It might as well rain until September.
September 10, 2021; Carole King


Pre-COVID, I always attended a small lunch party held by close friends of mine in September to say goodbye to the summer and hello to the academic and legal new year. Life is really beginning to have an apocalyptic feel about it. Perhaps it is comforting to our politicians to realise that the phrase ‘history will not be kind’ only serves as a warning if they can visualise anyone being around to write that history.
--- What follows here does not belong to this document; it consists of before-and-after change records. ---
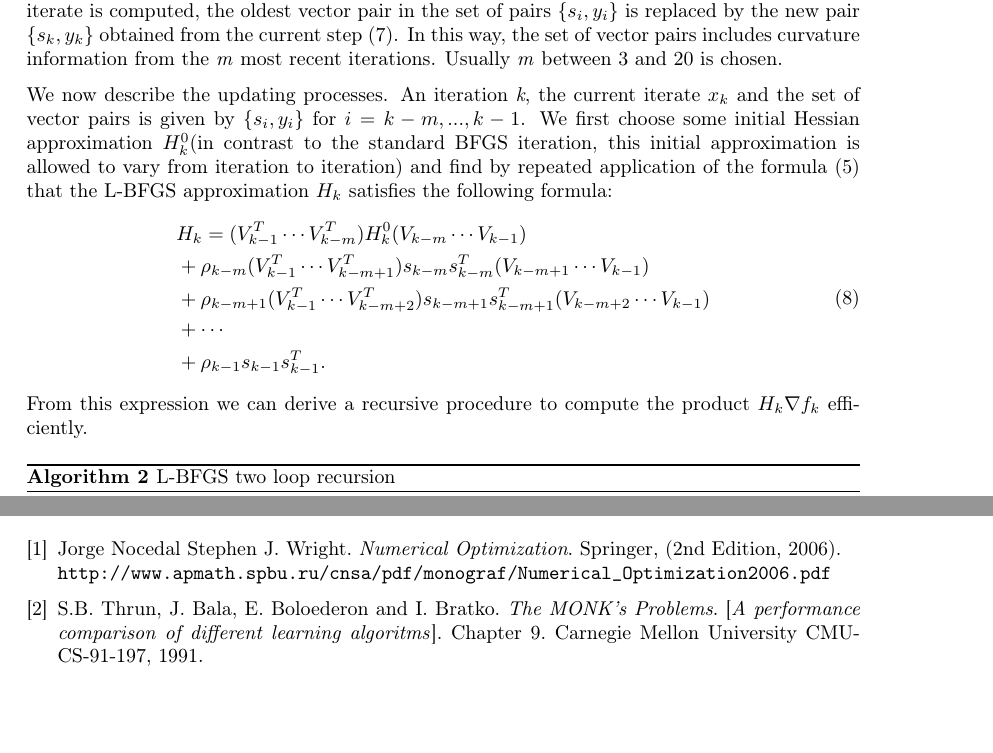
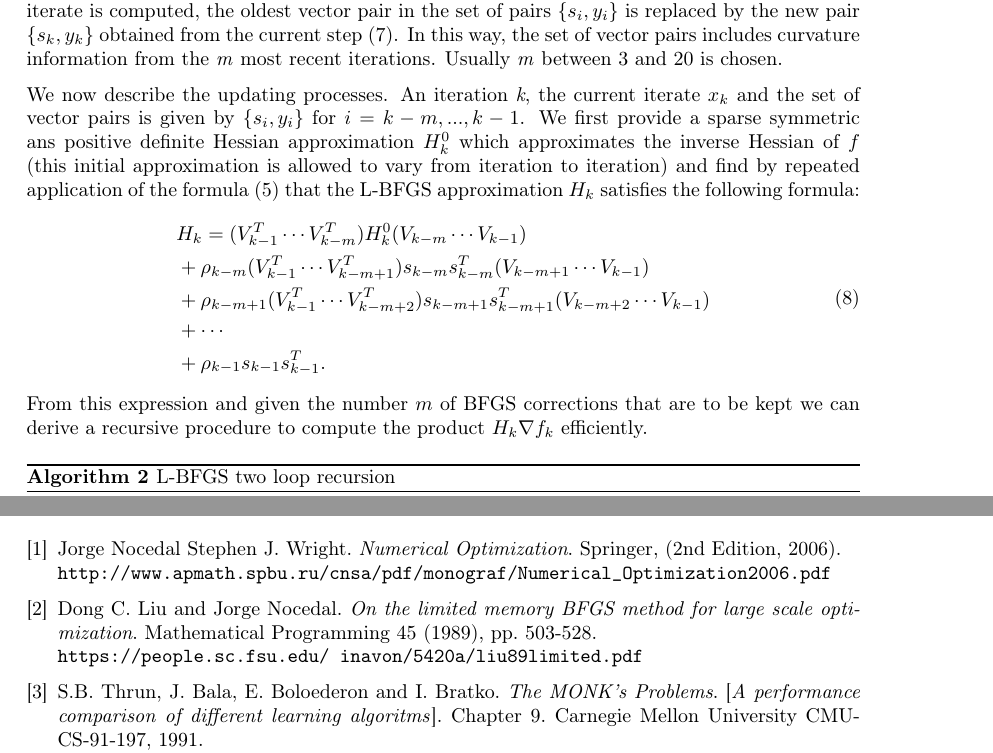
Before and after one commit to FraCorti/CMProject, a LaTeX paper (docs/report/relazione.tex, which reads docs/report/sez/conclusions.tex, docs/report/sez/method.tex): two parts of pages 5 and 9 of 9, joined at a grey line, cut so that both start at the same text, the shorter picture padded with empty space. Compiled offline with pdfLaTeX.

Commit message:
Add references and update L-BFGS

```diff
--- a/docs/report/sez/conclusions.tex
+++ b/docs/report/sez/conclusions.tex
@@ -9,6 +9,12 @@ The project made us understand how the theory seen during the course was strictl
 	Jorge Nocedal  Stephen J. Wright.
 	\textit{Numerical Optimization}. Springer, (2nd Edition, 2006).
 	\\\texttt{http://www.apmath.spbu.ru/cnsa/pdf/monograf/Numerical\_Optimization2006.pdf}
+
+\bibitem{PaperL-BFQS}
+	Dong C. Liu and Jorge Nocedal.
+	\textit{On the limited memory BFGS method for large scale optimization}. Mathematical Programming 45 (1989), pp. 503-528.
+	\\\texttt{https://people.sc.fsu.edu/~inavon/5420a/liu89limited.pdf}
+
 
 	\bibitem{monk}
 	S.B. Thrun, J. Bala, E. Boloederon and I. Bratko.
--- a/docs/report/sez/method.tex
+++ b/docs/report/sez/method.tex
@@ -88,7 +88,9 @@ y_{k}=\nabla f_{k+1} - \nabla f_{k}.
 Since the inverse Hessian approximation $H_{k}$ will generally be dense, the cost of storing and manipulating it is prohibitive when the number of variable is large. To handle this problem, we store a \textit{modified} version of $H_{k}$, by storing a certain number (say, \textit{m}) of the vector pairs $\{s_{i},y_{i}\}$ used in the formulas (5) and (6). The product $H_{k}\nabla f_{k}$ can be obtained by performing a sequence of inner products and vector summations involving $\nabla f_{k}$ and the pairs $\{s_{i},y_{i}\}$. After the new iterate is computed, the oldest vector pair in the set of pairs $\{s_{i},y_{i}\}$ is replaced by the new pair $\{s_{k},y_{k}\}$ obtained from the current step (7).
 In this way, the set of vector pairs includes curvature information from the \textit{m} most recent iterations. Usually \textit{m} between 3 and 20 is chosen.
 
-We now describe the updating processes. An iteration \textit{k}, the current iterate $x_{k}$ and the set of vector pairs is given by $\{s_{i},y_{i}\}$ for $i=k-m, ..., k-1$. We first choose some initial Hessian approximation $H^0_{k}$(in contrast to the standard BFGS iteration, this initial approximation is allowed to vary from iteration to iteration) and find by repeated application of the formula (5) that the L-BFGS approximation $H_{k}$ satisfies the following formula:
+We now describe the updating processes. An iteration \textit{k}, the current iterate $x_{k}$ and the set of vector pairs is given by $\{s_{i},y_{i}\}$ for $i=k-m, ..., k-1$. We first provide a sparse symmetric ans positive definite Hessian approximation $H^0_{k}$ which approximates the inverse Hessian of $f$
+%in contrast to the standard BFGS iteration,
+(this initial approximation is allowed to vary from iteration to iteration) and find by repeated application of the formula (5) that the L-BFGS approximation $H_{k}$ satisfies the following formula:
 \begin{equation}
 \begin{aligned}
 &H_{k}=(V^T_{k-1}\cdots V^T_{k-m})H^0_{k}(V_{k-m}\cdots V_{k-1})\\
@@ -98,7 +100,7 @@ We now describe the updating processes. An iteration \textit{k}, the current ite
 &+\rho_{k-1}s_{k-1}s^T_{k-1}.
 \end{aligned}
 \end{equation}
-From this expression we can derive a recursive procedure to compute the product $H_{k}\nabla f_{k}$ efficiently.
+From this expression and given the number $m$ of BFGS corrections that are to be kept we can derive a recursive procedure to compute the product $H_{k}\nabla f_{k}$ efficiently.
 
 \begin{algorithm}[H]
 	\caption{L-BFGS two loop recursion}
```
It was a relief to be able to drive into the country where an old university friend, Claude Meyrick, is the Rector of a lovely 14th century church in a very beautiful parish. He is not, in fact, the typical country cleric. Although he read Theology at university, I had originally thought he was an agnostic. Indeed, he was a doyen of the antiques world for years until suddenly he took the cloth. His somewhat eccentric style, honed at the sale room, fits in perfectly in that part of the world.

The other guests were drinking in the garden when I arrived. I was looking forward to a lunch away from London and Chambers. Sipping a strangely coloured summer punch, I saw Jenny and Ossie Gilbert who had retired from a lifetime at HM Treasury, a rather effortlessly wealthy banker called Josh Stibble who glided rather than walked, a retired Circuit judge who I didn’t realise lived near Claude and who was suffering from a bit of memory loss as he now seemed to think we had liked each other as barrister and judge, and a delightful friend, Annie, who runs an animal sanctuary where the animals are distinctly in charge – plus a few others.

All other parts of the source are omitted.